Work to be completed >>
Say how many lines below have "Also" in them, giving the number alone.

Edit tracking data:
::::::::

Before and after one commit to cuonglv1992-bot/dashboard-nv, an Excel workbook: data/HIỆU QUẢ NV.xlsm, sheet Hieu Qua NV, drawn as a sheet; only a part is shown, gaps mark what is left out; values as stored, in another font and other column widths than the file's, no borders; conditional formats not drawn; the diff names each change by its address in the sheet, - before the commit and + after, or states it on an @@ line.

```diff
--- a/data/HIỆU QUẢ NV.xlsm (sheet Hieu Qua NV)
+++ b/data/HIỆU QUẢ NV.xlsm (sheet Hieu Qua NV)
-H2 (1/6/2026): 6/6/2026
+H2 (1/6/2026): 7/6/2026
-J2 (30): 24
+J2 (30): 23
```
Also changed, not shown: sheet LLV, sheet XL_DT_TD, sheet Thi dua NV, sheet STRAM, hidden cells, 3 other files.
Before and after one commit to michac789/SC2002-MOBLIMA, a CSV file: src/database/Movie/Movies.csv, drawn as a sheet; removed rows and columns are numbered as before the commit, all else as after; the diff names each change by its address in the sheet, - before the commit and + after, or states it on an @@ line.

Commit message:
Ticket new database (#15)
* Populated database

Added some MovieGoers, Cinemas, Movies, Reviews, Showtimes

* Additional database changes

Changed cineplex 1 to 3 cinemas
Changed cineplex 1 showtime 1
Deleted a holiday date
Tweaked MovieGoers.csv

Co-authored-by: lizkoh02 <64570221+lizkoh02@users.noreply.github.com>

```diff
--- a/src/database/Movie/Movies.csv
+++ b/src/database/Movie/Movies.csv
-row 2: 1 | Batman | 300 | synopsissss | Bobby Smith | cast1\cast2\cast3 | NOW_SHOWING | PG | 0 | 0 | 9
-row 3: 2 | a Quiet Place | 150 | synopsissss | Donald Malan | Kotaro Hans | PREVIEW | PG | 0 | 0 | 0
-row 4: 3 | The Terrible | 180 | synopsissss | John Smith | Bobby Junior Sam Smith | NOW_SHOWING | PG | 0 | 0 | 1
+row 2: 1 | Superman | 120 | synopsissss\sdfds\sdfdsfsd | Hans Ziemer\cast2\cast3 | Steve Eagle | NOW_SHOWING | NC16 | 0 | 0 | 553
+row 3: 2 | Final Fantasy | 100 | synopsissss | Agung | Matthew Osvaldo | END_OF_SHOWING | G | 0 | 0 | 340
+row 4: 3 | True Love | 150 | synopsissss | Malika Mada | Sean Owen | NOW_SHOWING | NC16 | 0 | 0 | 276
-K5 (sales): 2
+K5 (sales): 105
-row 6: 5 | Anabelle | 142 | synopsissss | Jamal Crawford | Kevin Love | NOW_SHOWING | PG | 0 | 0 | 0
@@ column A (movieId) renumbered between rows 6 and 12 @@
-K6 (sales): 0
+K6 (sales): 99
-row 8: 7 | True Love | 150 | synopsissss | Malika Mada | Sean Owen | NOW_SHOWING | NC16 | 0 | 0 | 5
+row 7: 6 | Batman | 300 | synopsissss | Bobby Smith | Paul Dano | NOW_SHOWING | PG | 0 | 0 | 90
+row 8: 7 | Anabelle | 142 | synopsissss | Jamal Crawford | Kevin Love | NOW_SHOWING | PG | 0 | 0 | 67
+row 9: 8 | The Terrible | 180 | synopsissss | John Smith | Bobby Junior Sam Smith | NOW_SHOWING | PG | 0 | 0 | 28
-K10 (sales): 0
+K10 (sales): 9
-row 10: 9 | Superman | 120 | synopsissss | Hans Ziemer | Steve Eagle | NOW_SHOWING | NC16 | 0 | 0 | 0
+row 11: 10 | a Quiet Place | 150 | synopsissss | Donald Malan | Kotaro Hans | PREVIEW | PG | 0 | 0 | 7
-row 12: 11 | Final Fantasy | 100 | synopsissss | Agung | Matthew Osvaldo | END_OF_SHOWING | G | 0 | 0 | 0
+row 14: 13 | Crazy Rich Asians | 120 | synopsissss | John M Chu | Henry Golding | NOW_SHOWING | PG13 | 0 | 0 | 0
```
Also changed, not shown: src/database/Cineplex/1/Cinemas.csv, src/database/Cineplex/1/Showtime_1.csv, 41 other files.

::::::::

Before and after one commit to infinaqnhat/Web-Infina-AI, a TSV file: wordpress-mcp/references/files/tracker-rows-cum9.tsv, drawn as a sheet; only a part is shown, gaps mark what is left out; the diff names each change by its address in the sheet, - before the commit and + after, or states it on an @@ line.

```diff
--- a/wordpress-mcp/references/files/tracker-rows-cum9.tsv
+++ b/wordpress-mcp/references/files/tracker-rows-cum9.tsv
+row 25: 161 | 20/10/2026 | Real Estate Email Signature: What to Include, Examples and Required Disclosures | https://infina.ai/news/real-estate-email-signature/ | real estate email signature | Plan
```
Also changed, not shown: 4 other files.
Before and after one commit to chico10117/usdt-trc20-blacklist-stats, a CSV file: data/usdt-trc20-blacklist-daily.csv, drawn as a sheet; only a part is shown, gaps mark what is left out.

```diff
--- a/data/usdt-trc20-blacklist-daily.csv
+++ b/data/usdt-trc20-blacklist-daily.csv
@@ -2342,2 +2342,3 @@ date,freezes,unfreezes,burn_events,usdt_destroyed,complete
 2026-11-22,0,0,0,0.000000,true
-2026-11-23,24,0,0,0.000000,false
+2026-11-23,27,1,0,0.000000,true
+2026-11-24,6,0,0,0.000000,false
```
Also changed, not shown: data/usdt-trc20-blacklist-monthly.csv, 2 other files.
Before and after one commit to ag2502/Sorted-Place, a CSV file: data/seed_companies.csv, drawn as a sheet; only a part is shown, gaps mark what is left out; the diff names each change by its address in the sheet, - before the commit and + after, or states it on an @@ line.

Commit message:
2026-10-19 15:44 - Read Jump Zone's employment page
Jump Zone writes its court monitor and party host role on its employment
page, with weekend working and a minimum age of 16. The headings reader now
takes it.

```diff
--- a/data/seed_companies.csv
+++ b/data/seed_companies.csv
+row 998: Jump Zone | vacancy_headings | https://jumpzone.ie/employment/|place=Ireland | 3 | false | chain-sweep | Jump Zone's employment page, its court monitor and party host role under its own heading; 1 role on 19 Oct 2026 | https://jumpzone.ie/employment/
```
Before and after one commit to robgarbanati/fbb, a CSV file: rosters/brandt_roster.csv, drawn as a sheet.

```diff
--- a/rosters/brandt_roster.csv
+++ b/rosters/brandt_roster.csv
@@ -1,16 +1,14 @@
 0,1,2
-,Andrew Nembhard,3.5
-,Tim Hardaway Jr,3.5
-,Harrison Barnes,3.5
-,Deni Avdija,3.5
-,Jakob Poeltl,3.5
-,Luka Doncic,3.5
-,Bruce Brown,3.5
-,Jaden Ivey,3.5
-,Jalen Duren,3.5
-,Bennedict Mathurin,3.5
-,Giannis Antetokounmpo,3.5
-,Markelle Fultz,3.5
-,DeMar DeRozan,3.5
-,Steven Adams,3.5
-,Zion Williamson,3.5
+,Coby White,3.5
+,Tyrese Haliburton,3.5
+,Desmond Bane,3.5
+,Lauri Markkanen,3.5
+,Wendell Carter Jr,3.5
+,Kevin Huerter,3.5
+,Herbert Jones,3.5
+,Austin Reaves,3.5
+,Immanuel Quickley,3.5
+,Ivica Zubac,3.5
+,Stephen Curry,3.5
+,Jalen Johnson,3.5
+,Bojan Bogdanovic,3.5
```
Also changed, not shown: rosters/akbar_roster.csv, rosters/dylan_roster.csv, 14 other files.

::::::::

Answer area >>
5